Leaving the nest to hatch a better world
By Sarah Gianelli EBS Contributor
Ellie Quackenbush has a seriousness about her that belies her 17 years.
Tall with large, dark-framed glasses and a fashion sense that alludes to her indie musical tastes, the Lone Peak High School senior plays three instruments—bass guitar, piano, guitar—and is a talented vocalist (you may remember her performance of “The Star-Spangled Banner” at this year’s Big Sky PBR).
But her true passion is documentary film.
She and fellow LPHS senior Dasha Bough started their own film production company, The Exchange Project, when they were freshmen under the guidance of iconic filmmaker Warren Miller, Big Sky School District language arts teacher Patty Hamblin and Warren Miller Performing Arts Council Artistic Director John Zirkle.
Last spring, The Exchange Project released their first film, an eight-minute eponymous documentary about the Big Sky community from the perspective of LPHS students. The film also extended an invitation to students worldwide to participate in the project.
“The company is an outlet to promote digital exchange between high school students across the country and the world,” Quackenbush said. “We reached out to other students to make a documentary similar to ours to create a dialogue and destroy the stereotypes we have about each other’s cultures.”
The Exchange Project recently fulfilled the outreach component of their mission with the completion of a short film by a college student from Cheboksary, Russia.
Quackenbush is driven by a desire to address, and in doing so alleviate, some of the world’s most pressing problems—from poverty to the chasms created by religious, racial, cultural and political differences.
“I want to make documentary films that change the world,” Quackenbush said. “I want to talk about the stuff people don’t want to talk about because it makes them uncomfortable. I want people to go to the movies to embrace their lives rather than escape them and to talk about the things that matter.”
Given Quackenbush’s creative means to make the world a better place, it comes as no surprise that this was her second year as an invitee of the HATCH experience, a retreat that brought 150 innovative minds together at Moonlight Basin Lodge from Sept. 14-18.

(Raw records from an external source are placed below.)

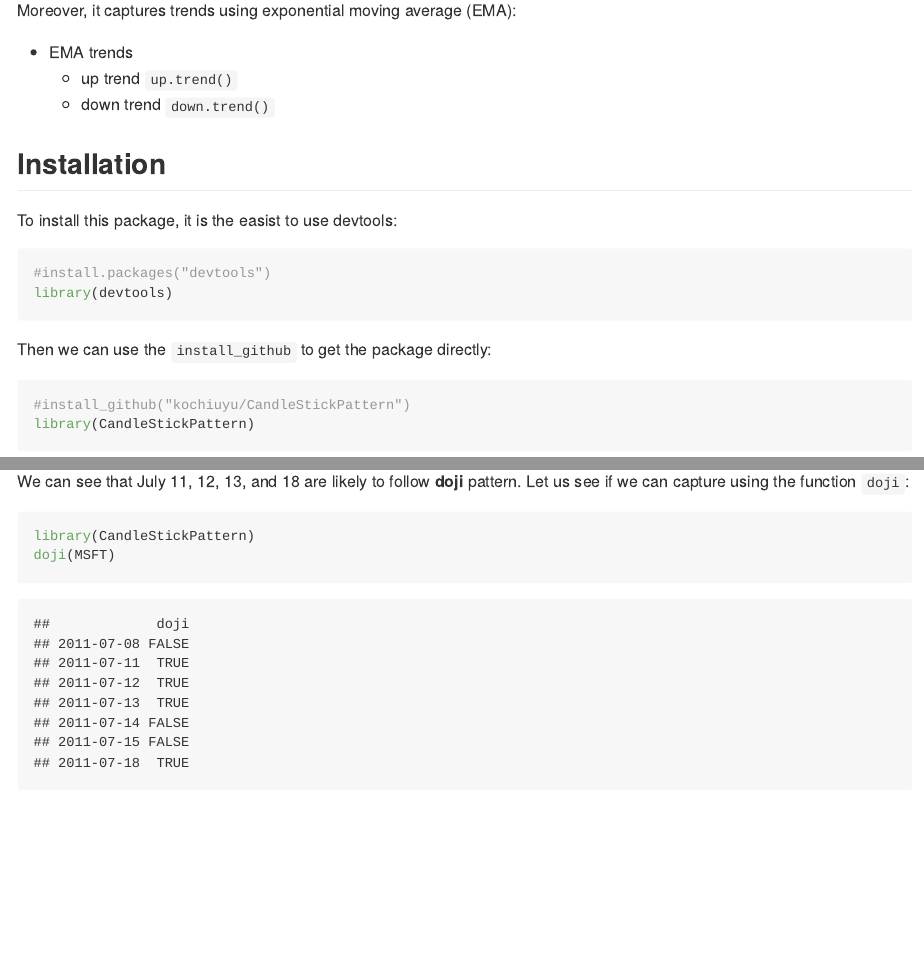
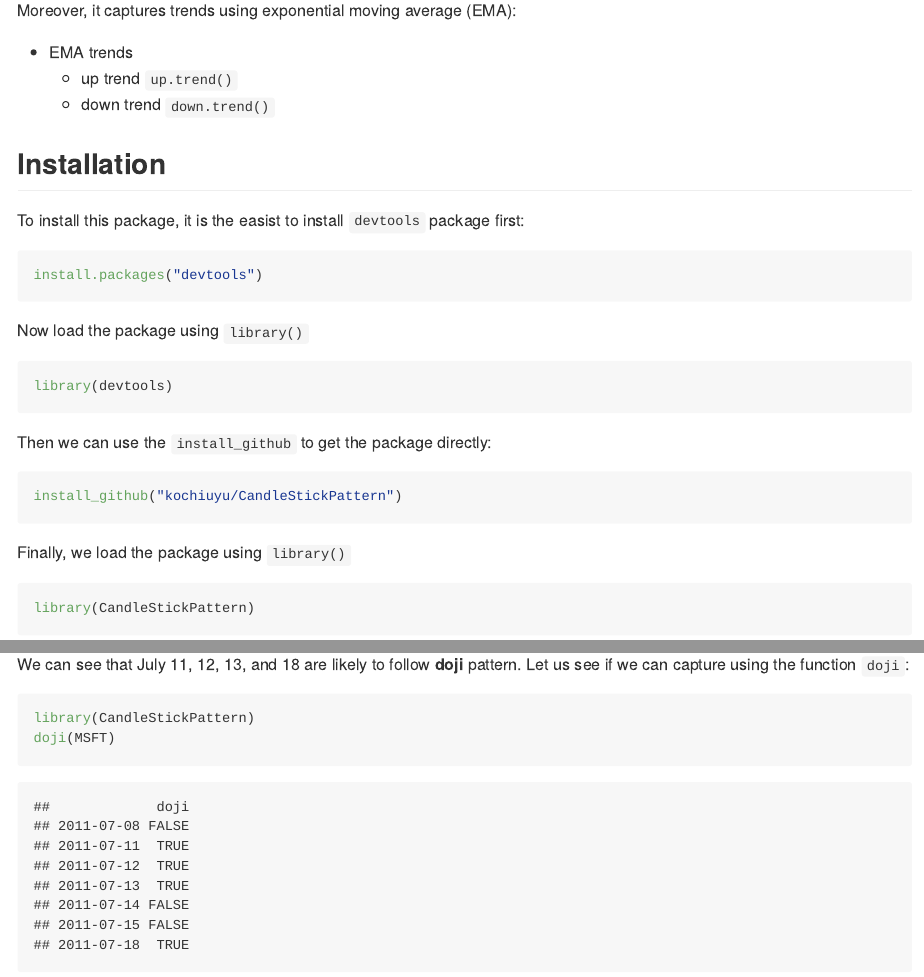
Before and after one commit to kochiuyu/CandleStickPattern, an R Markdown document (README.Rmd): the page in a window 1100 px wide, from 1020 px down, and a second part further down, joined at a grey line. The pictures show the output file README.md that the author committed with the source, drawn offline in the style of GitHub.

Commit message:
some minor wording changes in readme

````diff
--- a/README.Rmd
+++ b/README.Rmd
@@ -61,20 +61,28 @@ Moreover, it captures trends using exponential moving average (EMA):
 
 ## Installation
 
-To install this package, it is the easist to use devtools:
+To install this package, it is the easist to install `devtools` package first:
 
 ```{r, eval = FALSE}
-#install.packages("devtools")
+install.packages("devtools")
+```
+
+Now load the package using `library()`
+```{r, eval = FALSE}
 library(devtools)
 ```
 
 Then we can use the `install_github` to get the package directly:
 
 ```{r, eval = FALSE}
-#install_github("kochiuyu/CandleStickPattern")
+install_github("kochiuyu/CandleStickPattern")
+```
+
+Finally, we load the package using `library()`
+
+```{r, eval = FALSE}
 library(CandleStickPattern)
 ```
-
 
 ## Usage
 
````
Also changed, not shown: README.md, README.Rmd (2 more changed lines), 1 other file.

This year Quackenbush performed an original piece she co-wrote with LPHS alum Ben Michel.
“When Ellie got on stage at HATCH this year and began singing, jaws dropped,” said HATCH founder Yarrow Kraner. “But above all, her heart will take her where she wants to go.”
In terms of college, Quackenbush is tight-lipped on where she wants to go, citing a somewhat competitive atmosphere at school. She did say she will apply to universities with strong programs in film production, comparative religion, international development and politics, economics and political science.
During this exciting—and inherently tumultuous—time of transition, Quackenbush found the HATCH experience especially reassuring.
“The people there are so inspiring and the connections we make at HATCH we keep forever,” she said. “They’re very helpful for a graduating student when we’re freaking out about what’s next … we have these mentors during this crazy time, and it’s uplifting and inspiring and gives you hope that a successful career in the arts is not impossible.”